• _Activity_
The word "review" appears in some lines of the entries. Say how many, and give nothing but the number.

[Data extracted from a collection]
......
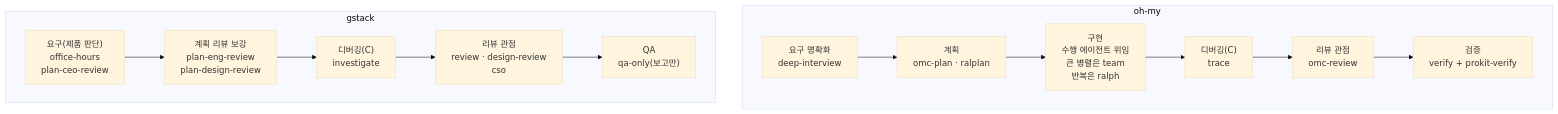
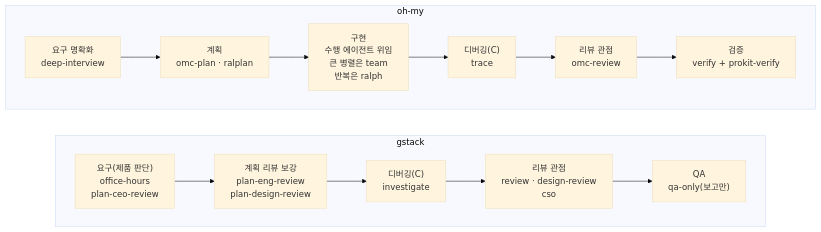
One commit to roadkwon-ai/pro-kit changed the seventh of 12 diagrams in handbook/skills/brain-flow.md. Above: the diagram before and after it, drawn with Mermaid (base theme). The commit also changed other lines of this file and 26 other files, not shown here.

````diff
--- a/handbook/skills/brain-flow.md
+++ b/handbook/skills/brain-flow.md
@@ -201,21 +213,22 @@
 ```mermaid
 ---
 config:
   flowchart:
     wrappingWidth: 200
 ---
 flowchart TB
   subgraph OM["oh-my"]
     OM1["요구 명확화<br/>deep-interview"] --> OM2["계획<br/>omc-plan · ralplan"]
     OM2 --> OM3["구현<br/>수행 에이전트 위임<br/>큰 병렬은 team<br/>반복은 ralph"]
     OM3 --> OM4["디버깅(C)<br/>trace"]
     OM4 --> OM5["리뷰 관점<br/>omc-review"]
     OM5 --> OM6["검증<br/>verify + prokit-verify"]
   end
   subgraph GS["gstack"]
     GS1["요구(제품 판단)<br/>office-hours<br/>plan-ceo-review"] --> GS2["계획 리뷰 보강<br/>plan-eng-review<br/>plan-design-review"]
     GS2 --> GS3["디버깅(C)<br/>investigate"]
     GS3 --> GS4["리뷰 관점<br/>review · design-review<br/>cso"]
     GS4 --> GS5["QA<br/>qa-only(보고만)"]
   end
+  OM ~~~ GS
 ```
````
......
• _Solution for this task_
3